A different kind of politician: Matt Shaw

Trent Ernst, Editor


Matt Shaw says he got into politics specifically because he didn’t want to be your typical politician.

A resident of Prince George for over two decades, Shaw grew up on near Vanderhoof. He has spent his time in Prince George working for the Prince George School District as an adult educator.

This experience, he says, has shown him how a high-quality education can open doors and create economic opportunities in people’s lives.

Shaw served as the Clinical Counsellor for McLeod Lake Indian Band near Mackenzie from 2011 to 2013, and authored Great Scots! A book on the history of Scottish people in Canada. He earned his Bachelor’s degree in Education with minors in French, History, and Political Science from Simon Fraser University, and his Master’s degree in Humanities from California State University. He received his Professional Teaching Certificate from the British Columbia Ministry of Education in 1991.

Shaw is an avid outdoorperson, which is what has brought him to Tumbler Ridge. “My wife and I love Tumbler Ridge, as we are outdoor enthusiasts, and we often talk of retiring there someday. We think Tumbler Ridge is one of the most beautiful towns and geographic areas anywhere. I know the North, love it, am committed to it, and want to do what I can to help its people thrive.”

Shaw says his interest in politics is not for status, perks, power, or ladder-climbing. “I am entering politics with a sincere spirit of public service and a desire to do what politicians are actually supposed to do: tirelessly represent the interests of the people in my riding. Like most Canadians, I am very cynical when it comes to politics and politicians. That’s why I want to shake up the status quo and become a populist politician who always speaks the unvarnished truth, who is not an automaton for a party, and who tirelessly represents the interests of working people and small business.”

Shaw has no political experience, but has always been interested in politics. “I hold a bachelor and master’s degree in political science and political theory, I speak French, and I have a lot of public policy experience.”

Shaw says one of the things he brings is nigh-boundless energy and enthusiasm. “My plan is to be extremely visible and present in all northern communities in my riding, including Tumbler Ridge. I will consult with municipal leaders very regularly and always be current with local issues, problems, and concerns. Yes, it’s a big riding with a variety of people, but vast improvements can be made with regard to representation.”

Shaw says he believes he can win this election. “I would not have entered the race otherwise. The reason I am confident that I can win is because before I sought the Liberal nomination, I talked with hundreds of people and came away with the distinct impression that a vast majority was looking for an alternative to the broken, scandal-plagued, authoritarian Harper Government. I decided that I wanted to become that alternative and offer a platform that was rooted in good management and common sense. In actual fact, although the Conservatives call themselves conservative, they’re really not. They have been very poor money managers and have squandered vast amounts of tax payers’ dollars in all sorts of wasteful ways. I want to help change this. Good economic management and supporting free enterprise is a large part of what I stand for.

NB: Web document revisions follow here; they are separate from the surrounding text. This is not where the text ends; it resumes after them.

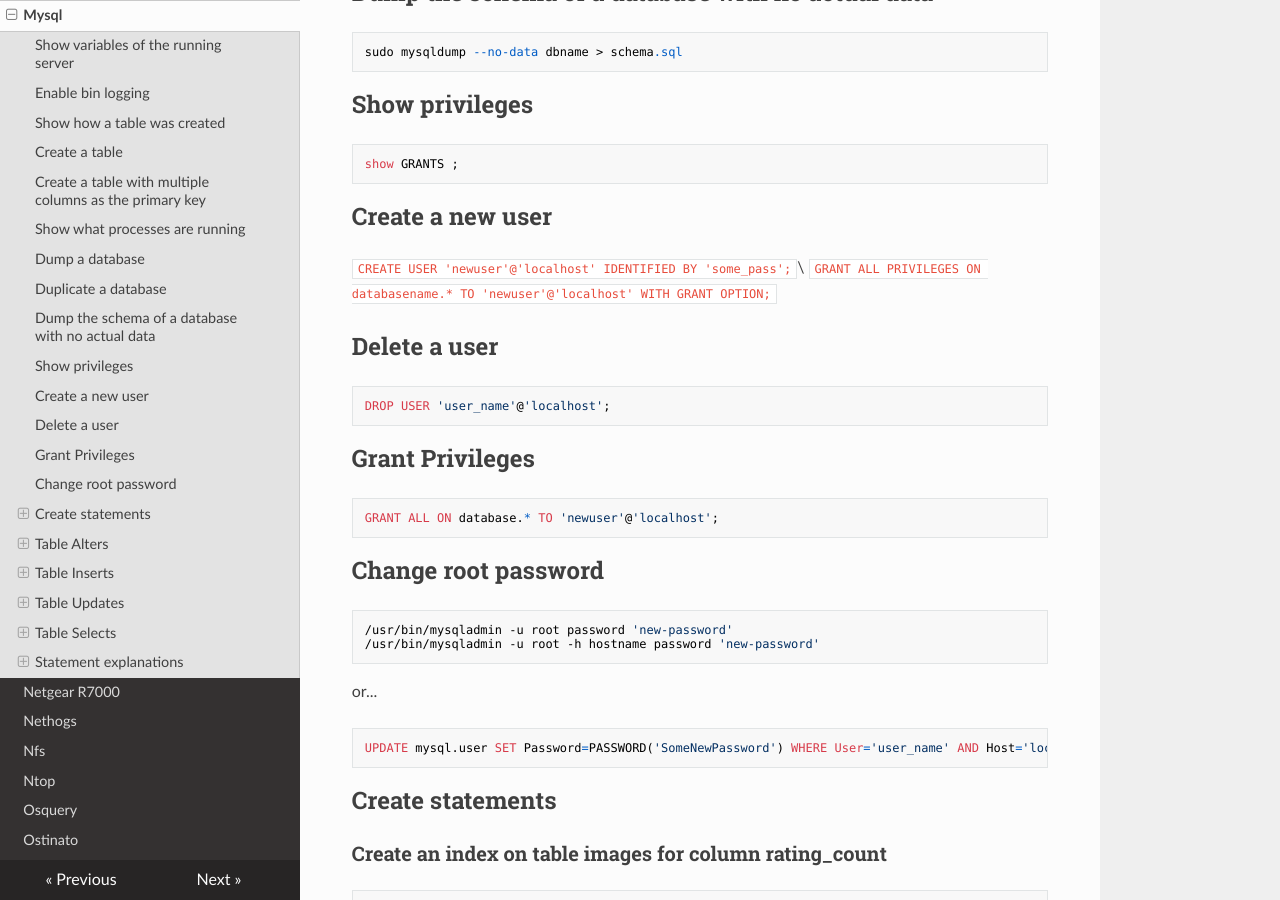
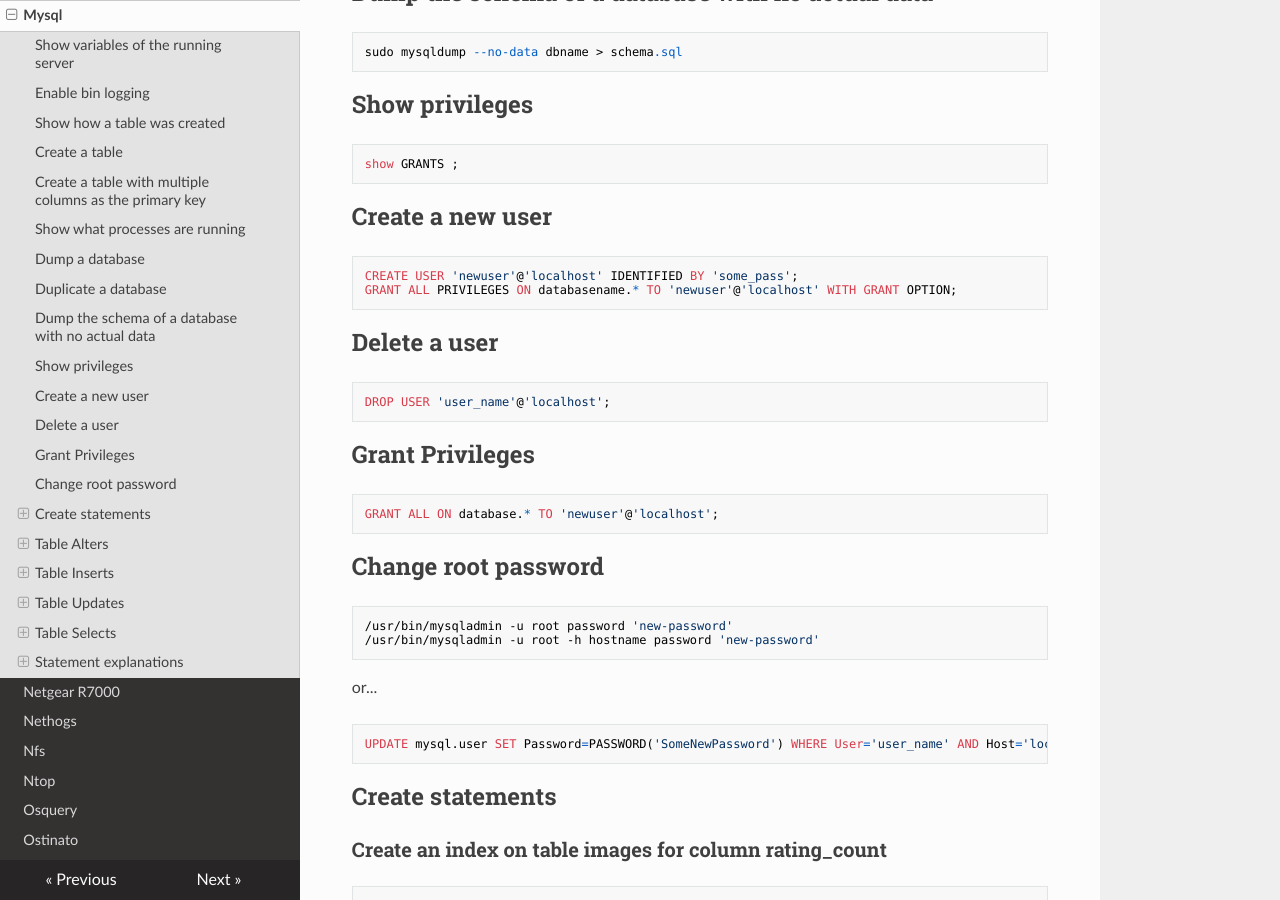
Before and after one commit to lando-cal/tech-notes, an MkDocs documentation site: the page built from docs/mysql.md, in a window 1280 px wide and 900 px high, scrolled down 1400 px. Built offline with MkDocs 1.6.1, drawn with Linux system fonts in a browser that asks for light colours; nearby versions of some CDN libraries.

Commit message:
Fix formatting

````diff
--- a/docs/mysql.md
+++ b/docs/mysql.md
@@ -82,7 +82,10 @@ show GRANTS ;
 
 ## Create a new user
 
-`CREATE USER 'newuser'@'localhost' IDENTIFIED BY 'some_pass';`\ `GRANT ALL PRIVILEGES ON databasename.* TO 'newuser'@'localhost' WITH GRANT OPTION;`
+```
+CREATE USER 'newuser'@'localhost' IDENTIFIED BY 'some_pass';
+GRANT ALL PRIVILEGES ON databasename.* TO 'newuser'@'localhost' WITH GRANT OPTION;
+```
 
 ## Delete a user
 
````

“As a trading region, it’s critical that we continue to develop our resources, get them to market, and sell them successfully. This is how our wealth is produced, and I want to seek ways to support, facilitate, and constantly improve this process. I also want to help put more dollars in the pockets of working people, and this would be done by cutting the middle-class tax rate and giving a tax-free child benefit to families who are raising children. These changes would amount to hundreds of extra dollars per month for the average family.”

Shaw says Tumbler Ridge is an area of endless possibilities. “I would consult very deeply with municipal leaders and explore strategies to help Tumbler Ridge grow and thrive, if that is what the people want. For example, there may be ways of securing federal funds to help promote Tumbler Ridge as a tourist destination.”

However, Shaw’s doesn’t think that wind energy is currently the solution for Tumbler’s problems. “The Liberal Party wants to promote wind energy and other green technologies through tax incentives and research and development funding. I believe that while wind energy could be a valuable supplement to the electrical grid, it will never be a primary source of electrical energy, and also, it’s very costly to get off the ground and to maintain. For me personally, the costs versus benefits of wind energy, in its present stage of development, do not seem very compelling.”

There’s always a tension in resource extraction communities between protecting the environment and providing jobs. Shaw says that economics is largely about calculating risks versus rewards. “Mines, mills, and pipelines all pose risks to the environment, but in most cases, the economic rewards for working people far outweigh the risks. I, and the Liberal Party, understand that the Prince George-Peace River-Northern Rockies riding relies heavily on extracting and selling resources. Are there ways that would could continue to mitigate environmental risks? Yes, and we should continue to look for ways to do this. Can we create tax incentives to promote the use of greener technologies? Yes. There are processes that we can put in place to make sure that the North thrives economically but also that resource extraction is done in an environmentally responsible way.”